Figure 3

Short-patch co-repair frequencies are consistent with NER tracts.

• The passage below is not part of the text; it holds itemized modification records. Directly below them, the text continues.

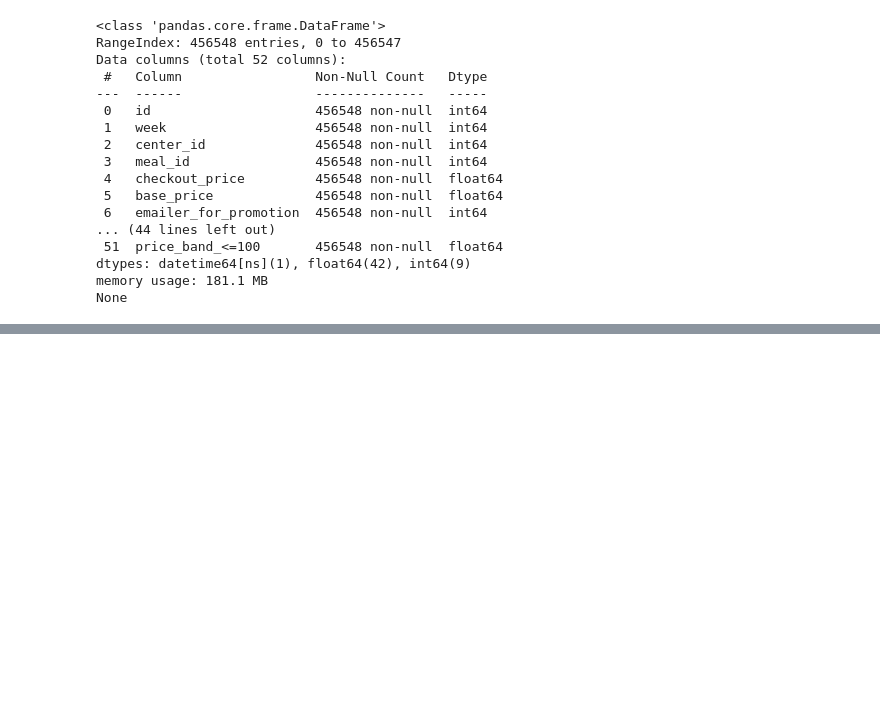
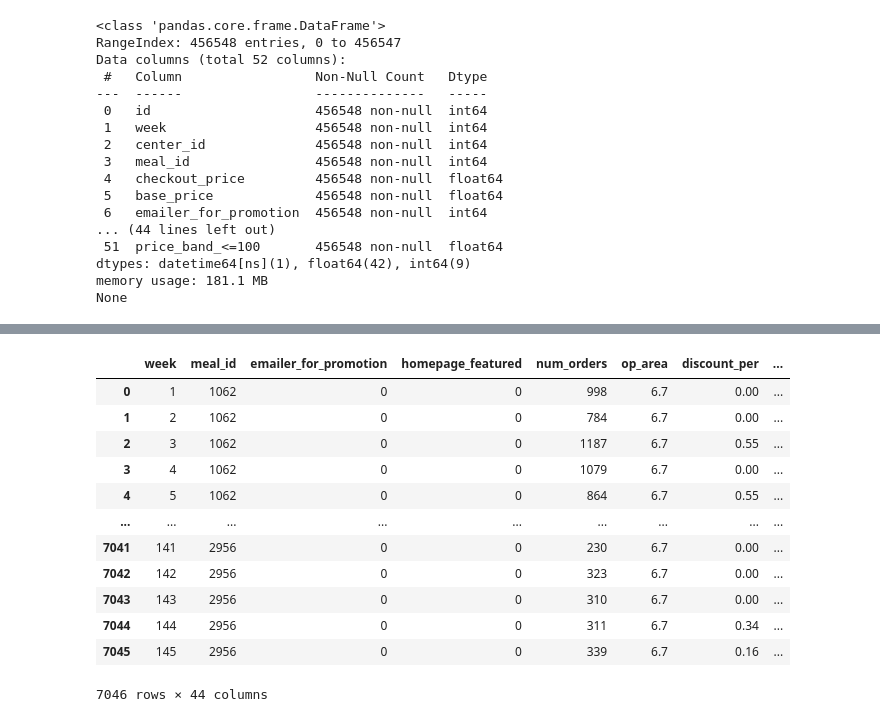
Before and after one commit to am1t-verma/AI_Demand_Forecasting_and_Inventory_Optimization, a Jupyter notebook: eda_food_demand_forecasting_v1.ipynb, the cells around one changed output, grey strips where cells are left out. Drawn from its saved outputs; the diff is of its cells as text; code cells hidden in the pictures; blank space fills up the shorter version.

```diff
--- a/eda_food_demand_forecasting_v1.ipynb
+++ b/eda_food_demand_forecasting_v1.ipynb
@@ -696,0 +766,35 @@ None
+# %%
+col = ['week', 'meal_id',
+        'emailer_for_promotion', 'homepage_featured',
+       'num_orders', 'op_area',
+       'discount_per',  'center_type_TYPE_A', 'center_type_TYPE_B',
+       'center_type_TYPE_C', 'category_Beverages', 'category_Biryani',
+       'category_Desert', 'category_Extras', 'category_Fish',
+       'category_Other Snacks', 'category_Pasta', 'category_Pizza',
+       'category_Rice Bowl', 'category_Salad', 'category_Sandwich',
+       'category_Seafood', 'category_Soup', 'category_Starters',
+       'cuisine_Continental', 'cuisine_Indian', 'cuisine_Italian',
+       'cuisine_Thai', 'discount_bin_0%', 'discount_bin_0-5%',
+       'discount_bin_10-20%', 'discount_bin_20-30%', 'discount_bin_30-40%',
+       'discount_bin_40-50%', 'discount_bin_5-10%', 'discount_bin_50%+',
+       'price_band_101-150', 'price_band_151-200', 'price_band_201-250',
+       'price_band_251-300', 'price_band_301-400', 'price_band_401-600',
+       'price_band_600+', 'price_band_<=100']
+# %%
+center_id_13 = center_id_13[col]
+# %%
+center_id_13
+# %% [output]
+|  | week | meal_id | emailer_for_promotion | homepage_featured | num_orders | op_area | discount_per | ... |
+| 0 | 1 | 1062 | 0 | 0 | 998 | 6.7 | 0.00 | ... |
+| 1 | 2 | 1062 | 0 | 0 | 784 | 6.7 | 0.00 | ... |
+| 2 | 3 | 1062 | 0 | 0 | 1187 | 6.7 | 0.55 | ... |
+| 3 | 4 | 1062 | 0 | 0 | 1079 | 6.7 | 0.00 | ... |
+| 4 | 5 | 1062 | 0 | 0 | 864 | 6.7 | 0.55 | ... |
+| ... | ... | ... | ... | ... | ... | ... | ... | ... |
+| 7041 | 141 | 2956 | 0 | 0 | 230 | 6.7 | 0.00 | ... |
+| 7042 | 142 | 2956 | 0 | 0 | 323 | 6.7 | 0.00 | ... |
+| 7043 | 143 | 2956 | 0 | 0 | 310 | 6.7 | 0.00 | ... |
+| 7044 | 144 | 2956 | 0 | 0 | 311 | 6.7 | 0.34 | ... |
+| 7045 | 145 | 2956 | 0 | 0 | 339 | 6.7 | 0.16 | ... |
+7046 rows × 44 columns
```
Also changed, not shown: parts of 52 cells of this notebook.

(A) Schematic of the rosy locus used to recover tracts of hDNA. Boxes represent exons and filled regions denote coding sequences. Locations of mutants are indicated on the schematics and shown on the scale bar as colored diamonds. Markers used to map hDNA tracts are shown as lollipops on the scale bar (distances in base pairs, bp). See Materials and Methods for details. (B) Percentage of adjacent markers that are co-repaired and not co-repaired for different distances. Bars show the percentage in each class (gray, co-repaired; black, not co-repaired) for different ranges of distance between markers. The dotted line represents the expected frequency of co-repair if adjacent markers are repaired independently. The shortest distance class is within the range of NER excision tract size. (C) Frequency of repair of different mismatches in Msh6 and Xpc; Msh6 mutants. Bars represent percentage of each mismatch type that were repaired (gray) or unrepaired (black). Since DSBs likely occur at different, unknown sites, we cannot tell which of two possible mismatches was in the hDNA of the intermediate (though this can be inferred for trans hDNA in Xpc; Msh6 mutants). Msh6 data in (B) and (C) are from Radford et al. (2007b). NCOs that had full gene conversion with no unrepaired sites were not included, since these might arise through other mechanisms (see Figure S1); however, including these tracts did not change the outcome in either case. ***, P<0.0001; n.s., P>0.05 (two-sided Fisher's exact test).

Figure 3

doi: https://doi.org/10.1371/journal.pgen.1004583.g003